Since I’ve been writing this blog for Parents.com, I’ve received so many beautiful words of encouragement as well as your outspoken and opinionated discussions. I’ve learned which conversations have merit, which ones might be a little fabricated, which stories are real. And now I have an amazing story of survival that I know is real — but I wish it wasn’t!
Reader Carolann still doesn’t believe her story is worth being told. She says she knows of dozens of other neglected and abused women who had it worse off than her.
Warning: The following story will cause sleepless night. Stay tuned for Part 2 on Friday.
She first wrote to me to thank me for bringing difficult adoption situations out into the light. She wrote, “How I wish someone like you could have saved me, Nicole! What a long journey it’s been but I am alive today and while I don’t want to make anyone else shocked or sad at my life, I want you to know this still happens everywhere, in every city, in suburbs, to kids of all ages. So your kind words are very appreciated. You must keep up the good work to help others like me heal.”
Carolann was born in 1955 into an unbalanced, fatherless and abusive home. “My mom did nothing but beat us and tell us girls [me and my sister] that we were never wanted. Only her son [my older brother] was ever planned or wanted.
“I don’t dislike my mother for her total lack of concern now, some 30 years later, but our entire family inherited profound levels of depression, and my mom was the worst. I view my biological mom as a mentally ill person.”
Amazingly, Carolann’s brother began sexually molesting her when she was very young and it continued for years on end mercilessly. Carolann’s mother was fully aware of it and did nothing to stop the physical and sexual, escalating violence.
When Carolann finally confessed to this violent abuse to a kind teacher at school — remember this was 30 years ago — the teacher contacted authorities who briefly placed Carolann in a foster home, but the poor kid was sent back into her hellhole of a family some months later. And she received the beating of her life “for telling.”

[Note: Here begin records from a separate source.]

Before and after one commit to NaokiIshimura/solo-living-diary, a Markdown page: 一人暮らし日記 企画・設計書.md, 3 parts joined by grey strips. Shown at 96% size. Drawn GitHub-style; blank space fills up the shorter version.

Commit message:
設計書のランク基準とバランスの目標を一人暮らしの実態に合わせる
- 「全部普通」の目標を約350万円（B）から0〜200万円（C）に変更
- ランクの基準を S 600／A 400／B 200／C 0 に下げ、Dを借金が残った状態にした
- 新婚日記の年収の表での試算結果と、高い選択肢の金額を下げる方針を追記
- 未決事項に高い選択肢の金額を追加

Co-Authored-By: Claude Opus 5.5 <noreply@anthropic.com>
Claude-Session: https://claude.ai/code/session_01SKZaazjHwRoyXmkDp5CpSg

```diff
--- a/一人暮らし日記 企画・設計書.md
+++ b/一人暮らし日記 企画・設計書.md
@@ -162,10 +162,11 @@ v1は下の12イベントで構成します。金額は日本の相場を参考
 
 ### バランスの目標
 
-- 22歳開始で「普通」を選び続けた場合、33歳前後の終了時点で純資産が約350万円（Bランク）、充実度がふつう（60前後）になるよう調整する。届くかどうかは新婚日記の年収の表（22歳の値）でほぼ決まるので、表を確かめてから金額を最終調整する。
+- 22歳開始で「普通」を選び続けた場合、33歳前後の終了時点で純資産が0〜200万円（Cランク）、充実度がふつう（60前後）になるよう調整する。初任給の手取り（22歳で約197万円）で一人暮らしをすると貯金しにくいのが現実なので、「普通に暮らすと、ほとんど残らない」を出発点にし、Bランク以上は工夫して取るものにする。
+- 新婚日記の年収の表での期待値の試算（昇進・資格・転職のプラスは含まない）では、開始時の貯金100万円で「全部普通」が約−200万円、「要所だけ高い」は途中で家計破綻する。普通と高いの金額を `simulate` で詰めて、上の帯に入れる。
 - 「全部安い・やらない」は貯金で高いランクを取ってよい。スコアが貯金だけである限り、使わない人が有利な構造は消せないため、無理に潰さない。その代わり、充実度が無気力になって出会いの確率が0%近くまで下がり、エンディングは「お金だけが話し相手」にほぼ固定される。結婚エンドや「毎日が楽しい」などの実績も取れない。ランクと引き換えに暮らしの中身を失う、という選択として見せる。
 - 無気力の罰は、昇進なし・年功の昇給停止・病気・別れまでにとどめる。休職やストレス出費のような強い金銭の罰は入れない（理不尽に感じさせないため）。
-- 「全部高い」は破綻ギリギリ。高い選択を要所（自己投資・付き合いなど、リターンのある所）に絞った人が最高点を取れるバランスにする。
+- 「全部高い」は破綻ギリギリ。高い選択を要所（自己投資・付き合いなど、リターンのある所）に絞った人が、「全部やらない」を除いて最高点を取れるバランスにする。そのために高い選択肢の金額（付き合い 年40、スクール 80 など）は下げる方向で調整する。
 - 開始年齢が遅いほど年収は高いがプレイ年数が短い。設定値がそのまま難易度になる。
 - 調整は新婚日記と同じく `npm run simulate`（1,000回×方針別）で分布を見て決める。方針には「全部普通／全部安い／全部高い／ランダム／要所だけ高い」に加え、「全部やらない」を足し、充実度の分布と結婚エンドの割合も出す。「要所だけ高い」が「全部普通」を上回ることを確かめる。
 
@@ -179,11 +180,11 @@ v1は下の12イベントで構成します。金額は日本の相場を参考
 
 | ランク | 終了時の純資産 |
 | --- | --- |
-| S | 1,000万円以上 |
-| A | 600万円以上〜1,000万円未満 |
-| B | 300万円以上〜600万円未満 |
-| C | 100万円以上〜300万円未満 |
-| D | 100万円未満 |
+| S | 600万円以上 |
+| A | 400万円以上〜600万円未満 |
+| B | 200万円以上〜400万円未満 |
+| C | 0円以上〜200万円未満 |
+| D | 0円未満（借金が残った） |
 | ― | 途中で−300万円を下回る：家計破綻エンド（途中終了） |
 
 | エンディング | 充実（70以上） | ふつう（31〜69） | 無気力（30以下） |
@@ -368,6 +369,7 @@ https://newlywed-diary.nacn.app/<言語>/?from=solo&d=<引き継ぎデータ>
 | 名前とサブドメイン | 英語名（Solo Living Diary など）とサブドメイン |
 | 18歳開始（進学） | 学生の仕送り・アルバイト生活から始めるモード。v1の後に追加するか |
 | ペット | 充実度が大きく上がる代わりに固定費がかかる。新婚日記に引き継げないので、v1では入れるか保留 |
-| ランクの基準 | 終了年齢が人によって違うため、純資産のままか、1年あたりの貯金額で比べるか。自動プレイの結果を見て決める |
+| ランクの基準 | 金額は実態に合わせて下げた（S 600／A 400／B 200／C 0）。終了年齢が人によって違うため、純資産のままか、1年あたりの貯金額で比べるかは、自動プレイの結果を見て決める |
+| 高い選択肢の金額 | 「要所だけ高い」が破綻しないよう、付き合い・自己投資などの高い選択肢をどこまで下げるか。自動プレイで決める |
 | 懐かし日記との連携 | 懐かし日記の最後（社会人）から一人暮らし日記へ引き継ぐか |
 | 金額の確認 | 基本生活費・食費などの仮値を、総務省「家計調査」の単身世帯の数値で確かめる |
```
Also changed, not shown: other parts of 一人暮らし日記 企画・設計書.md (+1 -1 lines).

When she finally got up enough nerve to ask her violent older bother why he touched her and hurt her so terribly, he answered: “Because you are the weakest in the house.”
Carolann prayed to go back to foster care or be placed for adoption so someone could love and protect me, she remembered.
Tune in to Part 2 on Friday, where Carolann P. from Florida thanks total strangers for saving her life.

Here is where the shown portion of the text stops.